When Writing, Are You a Plotter or Pantser?

In today’s installment of our “how to write a book” mini-series, we’re diving into outlines!

And, yes, I know outlines aren’t the most fascinating topic, so I’ll keep it short. : )

Here’s what you should know: not every author uses an outline. In general, there are two camps in the writing community:

  1. Plotters, who plot their novels in advance
  2. Pantsers, who follow where the book leads (writing “by the seat of their pants”)

I’ve mentioned before that, in drafting the sequel to Ahead of Her Time, I’m trying to base my process on that of Elizabeth Peters.

She was a fanatical outliner. In research I did on her writing process, she almost universally had multiple outlines for each book (a short 1-3 page outline, and a longer 7-15 page outline).

Here’s what I’m doing differently, though. Rather than write a synopsis-style outline, as she did, I’m creating a chapter-by-chapter outline.

Since I (officially!) decided to dually-narrate this one, I just find that it’s easier to keep track of things if I outline by chapter, rather than writing a miniature version of the story!

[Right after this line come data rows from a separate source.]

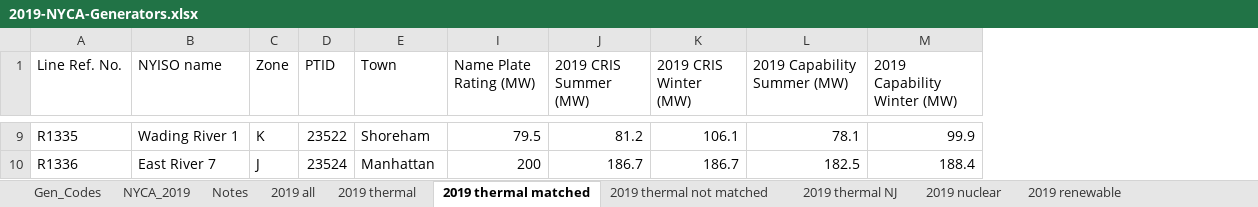
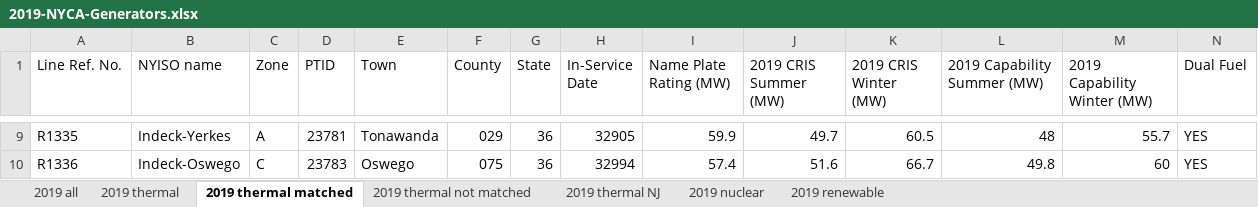
Before and after one commit to boyuan276/ny_academic_model, an Excel workbook: SimpleNet/Data/2019-NYCA-Generators.xlsx, sheet 2019 thermal matched, drawn as a sheet; only a part is shown, gaps mark what is left out; values as stored, in another font and other column widths than the file's, no cell formats; the diff covers the shown part only; the diff names each change by its address in the sheet, - before the commit and + after, or states it on an @@ line.

```diff
--- a/SimpleNet/Data/2019-NYCA-Generators.xlsx (sheet 2019 thermal matched)
+++ b/SimpleNet/Data/2019-NYCA-Generators.xlsx (sheet 2019 thermal matched)
-sheet tab: Gen_Codes
-sheet tab: NYCA_2019
-sheet tab: Notes
@@ column F (County) unhidden, rows 9-10: 029 | 075 @@
@@ column G (State) unhidden, rows 9-10: 36 | 36 @@
@@ column H (In-Service Date) unhidden, rows 9-10: 32905 | 32994 @@
@@ column N (Dual Fuel) unhidden, rows 9-10: YES | YES @@
-B9 (NYISO name): Wading River 1
+B9 (NYISO name): Indeck-Yerkes
-C9 (Zone): K
+C9 (Zone): A
-D9 (PTID): 23522
+D9 (PTID): 23781
-E9 (Town): Shoreham
+E9 (Town): Tonawanda
-I9 (Name Plate Rating (MW)): 79.5
+I9 (Name Plate Rating (MW)): 59.9
-J9 (2019 CRIS Summer (MW)): 81.2
+J9 (2019 CRIS Summer (MW)): 49.7
-K9 (2019 CRIS Winter (MW)): 106.1
+K9 (2019 CRIS Winter (MW)): 60.5
-L9 (2019 Capability Summer (MW)): 78.1
+L9 (2019 Capability Summer (MW)): 48
-M9 (2019 Capability Winter (MW)): 99.9
+M9 (2019 Capability Winter (MW)): 55.7
-B10 (NYISO name): East River 7
+B10 (NYISO name): Indeck-Oswego
-C10 (Zone): J
+C10 (Zone): C
-D10 (PTID): 23524
+D10 (PTID): 23783
-E10 (Town): Manhattan
+E10 (Town): Oswego
-I10 (Name Plate Rating (MW)): 200
+I10 (Name Plate Rating (MW)): 57.4
-J10 (2019 CRIS Summer (MW)): 186.7
+J10 (2019 CRIS Summer (MW)): 51.6
-K10 (2019 CRIS Winter (MW)): 186.7
+K10 (2019 CRIS Winter (MW)): 66.7
-L10 (2019 Capability Summer (MW)): 182.5
+L10 (2019 Capability Summer (MW)): 49.8
-M10 (2019 Capability Winter (MW)): 188.4
+M10 (2019 Capability Winter (MW)): 60
```
Also changed, not shown: 1722 edited cells elsewhere in this sheet, sheet 2019 thermal, sheet 2019 nuclear, sheet 2019 thermal NJ, sheet 2019 renewable, sheet 2019 all, sheet 2019 thermal not matched, cell formats, hidden cells, data/EPA_AMPD/2019_renewable_utilities.xlsx, 9 other files.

What are your thoughts on outlines? For essays, I’m a firm believer in their necessity, but I’m not experienced enough with novel-writing to have strong opinions for books yet!